20 August 2005
This note is the first of many reports on the work of the BRIDGE (Baccalaureate Reform through Integrate Design of General Education) Committee.
You will recall that the BRIDGE Committee is itself the result of a series of Faculty Senate initiatives to examine the state of general education at SIUE. Those examinations revealed a keen interest and concern about general education throughout the SIUE community. This concern and interest is a product of two structural determinants. First, the general education program at SIUE has drifted over the last two decades from its original design; this drift has resulted in needless complexity and, at some points, incoherence. Second, recent large turnover in the faculty has resulted in faculty delivering a model of general education that often they did not design. This situation is ripe with both peril and promise.

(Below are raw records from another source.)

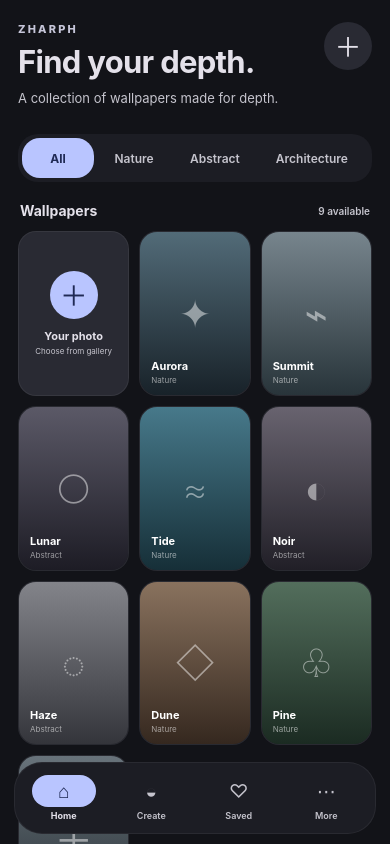
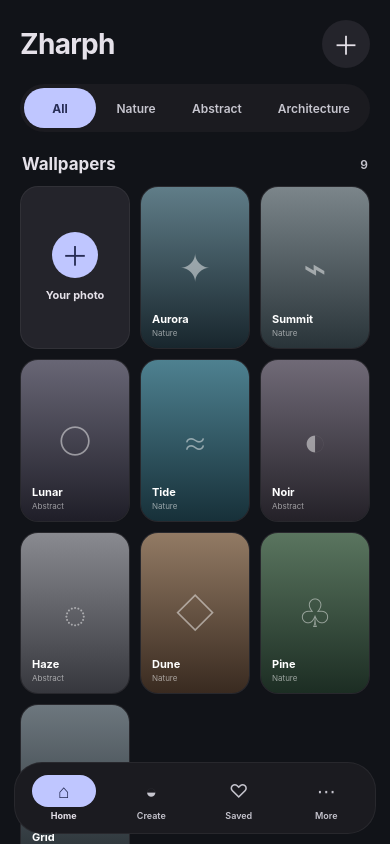
Before and after one commit to themahdipixl-dev/Zharph, a React Native app: screen / in a window 390 px wide. Built offline with nearby package versions, Linux system fonts and the light colour scheme.

Commit message:
Rebuild Zharph UI from scratch in Material You style

```diff
--- a/App.js
+++ b/App.js
@@ -14,34 +14,36 @@ import { LinearGradient } from 'expo-linear-gradient';
 import { StatusBar } from 'expo-status-bar';
 
 const { width } = Dimensions.get('window');
-const PADDING = 18;
+
+const COLORS = {
+  background: '#111318',
+  surface: '#1B1B20',
+  surfaceVariant: '#24242B',
+  primary: '#BFC6FF',
+  onPrimary: '#272D55',
+  secondaryContainer: '#41465F',
+  onSecondaryContainer: '#E1E3FF',
+  onSurface: '#E5E1E9',
+  onSurfaceVariant: '#C6C5CE',
+  outline: '#46464F',
+};
+
+const PADDING = 20;
 const GAP = 10;
 const CARD_WIDTH = (width - PADDING * 2 - GAP * 2) / 3;
-
-const COLORS = {
-  background: '#121318',
-  surface: '#1C1D24',
-  surfaceVariant: '#292A33',
-  primary: '#B9C5FF',
-  onPrimary: '#202A55',
-  secondary: '#C5C5D8',
-  onSurface: '#E4E1EA',
-  onSurfaceVariant: '#C5C4CD',
-  outline: '#474852',
-};
 
 const TABS = ['All', 'Nature', 'Abstract', 'Architecture'];
 
 const DEFAULT_WALLPAPERS = [
-  { id: '1', title: 'Aurora', category: 'Nature', colors: ['#526B78', '#182229'], icon: '✦' },
-  { id: '2', title: 'Summit', category: 'Nature', colors: ['#77858D', '#28343A'], icon: '⌁' },
-  { id: '3', title: 'Lunar', category: 'Abstract', colors: ['#5B5967', '#1D1C25'], icon: '○' },
-  { id: '4', title: 'Tide', category: 'Nature', colors: ['#47798A', '#162F38'], icon: '≈' },
-  { id: '5', title: 'Noir', category: 'Abstract', colors: ['#68636F', '#211F27'], icon: '◐' },
-  { id: '6', title: 'Haze', category: 'Abstract', colors: ['#83848A', '#34353B'], icon: '◌' },
-  { id: '7', title: 'Dune', category: 'Nature', colors: ['#89725E', '#35281F'], icon: '◇' },
-  { id: '8', title: 'Pine', category: 'Nature', colors: ['#536E5C', '#1B2B22'], icon: '♧' },
-  { id: '9', title: 'Grid', category: 'Architecture', colors: ['#68737B', '#252D32'], icon: '＋' },
+  { id: '1', title: 'Aurora', category: 'Nature', colors: ['#607D88', '#18262D'], icon: '✦' },
+  { id: '2', title: 'Summit', category: 'Nature', colors: ['#7B858A', '#293439'], icon: '⌁' },
+  { id: '3', title: 'Lunar', category: 'Abstract', colors: ['#686675', '#1F1E28'], icon: '○' },
+  { id: '4', title: 'Tide', category: 'Nature', colors: ['#4E8190', '#173039'], icon: '≈' },
+  { id: '5', title: 'Noir', category: 'Abstract', colors: ['#706A77', '#242128'], icon: '◐' },
+  { id: '6', title: 'Haze', category: 'Abstract', colors: ['#898A90', '#36373D'], icon: '◌' },
+  { id: '7', title: 'Dune', category: 'Nature', colors: ['#927A64', '#392A20'], icon: '◇' },
+  { id: '8', title: 'Pine', category: 'Nature', colors: ['#5A755F', '#1C2D23'], icon: '♧' },
+  { id: '9', title: 'Grid', category: 'Architecture', colors: ['#6D777E', '#272F34'], icon: '＋' },
 ];
 
 export default function App() {
@@ -75,28 +77,45 @@ export default function App() {
       ? DEFAULT_WALLPAPERS
       : DEFAULT_WALLPAPERS.filter((item) => item.category === activeTab);
 
+  if (selectedWallpaper) {
+    return (
+      <View style={styles.root}>
+        <StatusBar style="light" />
+        <EditorScreen
+          imageUri={imageUri}
+          wallpaper={selectedWallpaper}
+          onClose={() => {
+            setSelectedWallpaper(null);
+            setImageUri(null);
+          }}
+        />
+      </View>
+    );
+  }
+
   return (
     <View style={styles.root}>
       <StatusBar style="light" />
 
       <SafeAreaView style={styles.safe}>
-        <ScrollView contentContainerStyle={styles.content} showsVerticalScrollIndicator={false}>
+        <ScrollView
+          contentContainerStyle={styles.content}
+          showsVerticalScrollIndicator={false}
+        >
           <View style={styles.header}>
-            <View style={styles.headerText}>
-              <Text style={styles.kicker}>ZHARPH</Text>
-              <Text style={styles.title}>Find your depth.</Text>
-              <Text style={styles.intro}>
-                A collection of wallpapers made for depth.
-              </Text>
-            </View>
+            <Text style={styles.logo}>Zharph</Text>
 
-            <Pressable onPress={pickWallpaper} style={styles.iconButton}>
-              <Text style={styles.headerPlus}>＋</Text>
+            <Pressable onPress={pickWallpaper} style={styles.topAction}>
+              <Text style={styles.topActionIcon}>＋</Text>
             </Pressable>
           </View>
 
-          <View style={styles.tabsTrack}>
-            <ScrollView horizontal showsHorizontalScrollIndicator={false} contentContainerStyle={styles.tabs}>
+          <View style={styles.tabsContainer}>
+            <ScrollView
+              horizontal
+              showsHorizontalScrollIndicator={false}
+              contentContainerStyle={styles.tabs}
+            >
               {TABS.map((tab) => {
                 const active = tab === activeTab;
                 return (
@@ -105,7 +124,9 @@ export default function App() {
                     onPress={() => setActiveTab(tab)}
                     style={[styles.tab, active && styles.tabActive]}
                   >
-                    <Text style={[styles.tabText, active && styles.tabTextActive]}>{tab}</Text>
+                    <Text style={[styles.tabText, active && styles.tabTextActive]}>
+                      {tab}
+                    </Text>
                   </Pressable>
                 );
               })}
@@ -116,7 +137,7 @@ export default function App() {
             <Text style={styles.sectionTitle}>
               {activeTab === 'All' ? 'Wallpapers' : activeTab}
             </Text>
-            <Text style={styles.sectionCount}>{wallpapers.length} available</Text>
+            <Text style={styles.sectionCount}>{wallpapers.length}</Text>
           </View>
 
           <View style={styles.grid}>
@@ -126,7 +147,6 @@ export default function App() {
                   <Text style={styles.addPlus}>＋</Text>
                 </View>
                 <Text style={styles.addTitle}>Your photo</Text>
-                <Text style={styles.addCaption}>Choose from gallery</Text>
               </View>
             </Pressable>
 
@@ -157,17 +177,6 @@ export default function App() {
           <NavButton icon="⋯" label="More" />
         </View>
       </SafeAreaView>
-
-      {selectedWallpaper && (
-        <EditorScreen
-          imageUri={imageUri}
-          wallpaper={selectedWallpaper}
-          onClose={() => {
-            setSelectedWallpaper(null);
-            setImageUri(null);
-          }}
-        />
-      )}
     </View>
   );
 }
@@ -185,19 +194,14 @@ function NavButton({ icon, label, active }) {
 
 function EditorScreen({ imageUri, wallpaper, onClose }) {
   return (
-    <View style={styles.editorOverlay}>
-      <StatusBar style="light" />
-
+    <View style={styles.editor}>
       <SafeAreaView style={styles.editorSafe}>
         <View style={styles.editorHeader}>
           <Pressable onPress={onClose} style={styles.iconButton}>
             <Text style={styles.backText}>‹</Text>
           </Pressable>
 
-          <View style={styles.editorHeaderCenter}>
-            <Text style={styles.editorKicker}>EDIT</Text>
-            <Text style={styles.editorTitle}>{wallpaper.title}</Text>
-          </View>
+          <Text style={styles.editorTitle}>{wallpaper.title}</Text>
 
           <View style={styles.headerSpacer} />
         </View>
@@ -214,7 +218,7 @@ function EditorScreen({ imageUri, wallpaper, onClose }) {
 
             <LinearGradient
               pointerEvents="none"
-              colors={['rgba(0,0,0,0.08)', 'transparent', 'rgba(0,0,0,0.45)']}
+              colors={['rgba(0,0,0,0.05)', 'transparent', 'rgba(0,0,0,0.45)']}
               style={StyleSheet.absoluteFill}
             />
 
@@ -226,13 +230,7 @@ function EditorScreen({ imageUri, wallpaper, onClose }) {
         </View>
 
         <View style={styles.editorPanel}>
-          <View style={styles.panelHeading}>
-            <View>
-              <Text style={styles.panelKicker}>DEPTH CONTROLS</Text>
-              <Text style={styles.panelTitle}>Shape the layer.</Text>
-            </View>
-            <Text style={styles.panelStep}>01</Text>
-          </View>
+          <Text style={styles.panelTitle}>Edit wallpaper</Text>
 
           <View style={styles.controlRow}>
             <ControlChip label="Depth" active />
@@ -253,7 +251,9 @@ function EditorScreen({ imageUri, wallpaper, onClose }) {
 function ControlChip({ label, active }) {
   return (
     <Pressable style={[styles.controlChip, active && styles.controlChipActive]}>
-      <Text style={[styles.controlLabel, active && styles.controlLabelActive]}>{label}</Text>
+      <Text style={[styles.controlLabel, active && styles.controlLabelActive]}>
+        {label}
+      </Text>
     </Pressable>
   );
 }
@@ -263,44 +263,27 @@ const styles = StyleSheet.create({
     flex: 1,
     backgroundColor: COLORS.background,
   },
-  safe: { flex: 1 },
+  safe: {
+    flex: 1,
+  },
   content: {
     paddingHorizontal: PADDING,
-    paddingTop: 14,
-    paddingBottom: 112,
+    paddingTop: 12,
+    paddingBottom: 108,
   },
   header: {
+    height: 64,
     flexDirection: 'row',
+    alignItems: 'center',
     justifyContent: 'space-between',
-    alignItems: 'flex-start',
-    paddingTop: 8,
   },
-  headerText: {
-    flex: 1,
-    paddingRight: 16,
-  },
-  kicker: {
-    color: COLORS.secondary,
-    fontSize: 11,
-    fontWeight: '800',
-    letterSpacing: 2.2,
-    marginBottom: 7,
-  },
-  title: {
+  logo: {
     color: COLORS.onSurface,
-    fontSize: 31,
-    lineHeight: 37,
+    fontSize: 28,
     fontWeight: '700',
     letterSpacing: -0.7,
   },
-  intro: {
-    color: COLORS.onSurfaceVariant,
-    fontSize: 13,
-    lineHeight: 19,
-    marginTop: 9,
-    maxWidth: 300,
-  },
-  iconButton: {
+  topAction: {
     width: 48,
     height: 48,
     borderRadius: 24,
@@ -308,17 +291,16 @@ const styles = StyleSheet.create({
     alignItems: 'center',
     justifyContent: 'center',
   },
-  headerPlus: {
+  topActionIcon: {
     color: COLORS.onSurface,
-    fontSize: 27,
+    fontSize: 26,
     fontWeight: '300',
     marginTop: -2,
   },
-  tabsTrack: {
-    marginTop: 26,
-    marginBottom: 20,
-    borderRadius: 20,
+  tabsContainer: {
+    marginTop: 8,
     backgroundColor: COLORS.surface,
+    borderRadius: 24,
     padding: 4,
   },
   tabs: {
@@ -328,7 +310,7 @@ const styles = StyleSheet.create({
     minWidth: 72,
     height: 40,
     paddingHorizontal: 16,
-    borderRadius: 18,
+    borderRadius: 20,
     alignItems: 'center',
     justifyContent: 'center',
   },
@@ -345,20 +327,21 @@ const styles = StyleSheet.create({
     fontWeight: '700',
   },
   sectionHeader: {
-    flexDirection: 'row',
-    alignItems: 'center',
-    justifyContent: 'space-between',
+    marginTop: 22,
     marginBottom: 12,
     paddingHorizontal: 2,
+    flexDirection: 'row',
+    justifyContent: 'space-between',
+    alignItems: 'center',
   },
   sectionTitle: {
     color: COLORS.onSurface,
-    fontSize: 14,
+    fontSize: 17,
     fontWeight: '700',
   },
   sectionCount: {
     color: COLORS.onSurfaceVariant,
-    fontSize: 10,
+    fontSize: 12,
     fontWeight: '600',
   },
   grid: {
@@ -384,16 +367,16 @@ const styles = StyleSheet.create({
     backgroundColor: COLORS.surfaceVariant,
   },
   addIcon: {
-    width: 48,
-    height: 48,
-    borderRadius: 24,
+    width: 46,
+    height: 46,
+    borderRadius: 23,
     backgroundColor: COLORS.primary,
     alignItems: 'center',
     justifyContent: 'center',
   },
   addPlus: {
     color: COLORS.onPrimary,
-    fontSize: 28,
+    fontSize: 27,
     fontWeight: '300',
     marginTop: -2,
   },
@@ -402,11 +385,6 @@ const styles = StyleSheet.create({
     fontSize: 11,
     fontWeight: '700',
     marginTop: 10,
-  },
-  addCaption: {
-    color: COLORS.onSurfaceVariant,
-    fontSize: 8,
-    marginTop: 3,
   },
   cardArt: {
     flex: 1,
@@ -482,9 +460,8 @@ const styles = StyleSheet.create({
     color: COLORS.onSurface,
     fontWeight: '700',
   },
-  editorOverlay: {
-    ...StyleSheet.absoluteFillObject,
-    zIndex: 10,
+  editor: {
+    flex: 1,
     backgroundColor: COLORS.background,
   },
   editorSafe: {
@@ -497,26 +474,24 @@ const styles = StyleSheet.create({
     alignItems: 'center',
     justifyContent: 'space-between',
   },
+  iconButton: {
+    width: 48,
+    height: 48,
+    borderRadius: 24,
+    backgroundColor: COLORS.surfaceVariant,
+    alignItems: 'center',
+    justifyContent: 'center',
+  },
   backText: {
     color: COLORS.onSurface,
-    fontSize: 35,
+    fontSize: 34,
     fontWeight: '300',
     marginTop: -5,
   },
-  editorHeaderCenter: {
-    alignItems: 'center',
-  },
-  editorKicker: {
-    color: COLORS.secondary,
-    fontSize: 8,
-    fontWeight: '800',
-    letterSpacing: 2,
-  },
   editorTitle: {
     color: COLORS.onSurface,
-    fontSize: 15,
+    fontSize: 16,
     fontWeight: '700',
-    marginTop: 2,
   },
   headerSpacer: {
     width: 48,
@@ -572,26 +547,9 @@ const styles = StyleSheet.create({
     borderWidth: 1,
     borderColor: 'rgba(255,255,255,0.06)',
   },
-  panelHeading: {
-    flexDirection: 'row',
-    alignItems: 'flex-end',
-    justifyContent: 'space-between',
-  },
-  panelKicker: {
-    color: COLORS.secondary,
-    fontSize: 8,
-    fontWeight: '800',
-    letterSpacing: 1.8,
-  },
   panelTitle: {
     color: COLORS.onSurface,
-    fontSize: 19,
-    fontWeight: '700',
-    marginTop: 3,
-  },
-  panelStep: {
-    color: COLORS.onSurfaceVariant,
-    fontSize: 11,
+    fontSize: 18,
     fontWeight: '700',
   },
   controlRow: {
@@ -616,7 +574,7 @@ const styles = StyleSheet.create({
   controlLabel: {
     color: COLORS.onSurfaceVariant,
     fontSize: 10,
-    fontWeight: '650',
+    fontWeight: '600',
   },
   controlLabelActive: {
     color: COLORS.onPrimary,
```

The peril is that the lack of ‘ownership' of the general education program and the program's internal complexity and incoherence contributes to a sense of alienation amongst faculty and students; as long as the general education program drifts, we can expect that alienation to grow. Ultimately it will adversely affect our students and our potential students. On the other hand, the arrival of dozens of new faculty members each year for the past several years has contributed to new and seasoned faculty offering a wide variety of innovating, rigorous programs and courses throughout the university. The community members offering these programs and courses can become the driving force for a revision of the general education program as a whole. The BRIDGE committee was established to nurture and enable this revision in light of the values of the University and existing strengths of the institution. Our work this summer in Costa Rica prepared us for the multiple roles we will perform in the process of overseeing general education reform.
With the help of national scholars in liberal education, we familiarized ourselves with various models of general education that are in place around the country and that can serve as models for us as we move forward. We explored a variety of imaginative general education reforms that respect our values, culture and the diverse needs of our students. We developed a sense of respect for each other as liberally educated individuals. And, finally, we developed the outlines of a concrete plan for the reform of general education.
Phase One of the plan will formally begin in early October. The BRIDGE committee will issue an open invitation to the community to begin to form design teams that will develop comprehensive and coherent plans for the reform of SIUE's general education program. These design teams will work within a set of guidelines that the BRIDGE Committee is currently finalizing. Through the generous support of the Office of the Provost funding will be provided to all members of design teams that complete fully articulated models for general education at SIUE within the guidelines and time-table established by the BRIDGE Committee.
In preparation for Phase One of the design process, the BRIDGE Committee will sponsor a series of workshop through the next six weeks around the theme of design. The intention of these workshops is two-fold. First, they are intended to help members of the SIUE community begin to think of themselves not just as inheritors of a system of general education but as designers and builders of general education program. Second, we hope that the workshops become ‘seed-beds' for design teams, facilitating their formation by allowing folk from across the university to meet others interested in participating in the reform process. The first workshop will be on Wednesday, 7 September. It will provide an overview of the process that the BRIDGE Committee is initiating and allow the BRIDGE Committee to hear from the community its passions, interests and ideas about the state of general education at SIUE. Subsequent workshops will be focused on aspects of general education design. A more detailed announcement of the first workshop is forthcoming.
The BRIDGE Committee believes passionately that the expertise and experience to undertake this reform already exists in the SIUE community. But we cannot rest on the achievements of our predecessors and senior colleagues. To honor their achievements over the past twenty five years we must build on them. We must rise to the challenges of a new century and, in so doing, both honor our past and stake out our relevance in new and complex times. We look forward to working with all members of the SIUE community in the coming year.
In closing, let me say that the committee is committed to transparency. A website has been established on the Faculty Senate homepage ( http://www.siue.edu/UGOV/FACULTY/ ) and on the homepage for the Office of the Provost (http://www.siue.edu/PROVOST/ ). The BRIDGE website contains contact information for the members of the BRIDGE Committee as well as the agendas and minutes of our meetings. It will also be an electronic archive of sources and documents relevant to the reform process. In addition, if anyone has any questions or concerns they should not hesitate to contact me either in my office (Peck Hall 1207, ext. x2403), via email or on my cell (618.830.8671).
I wish you all the best as the semester begins.
Eric Ruckh Associate Professor of Historical Studies Chair, BRIDGE Committee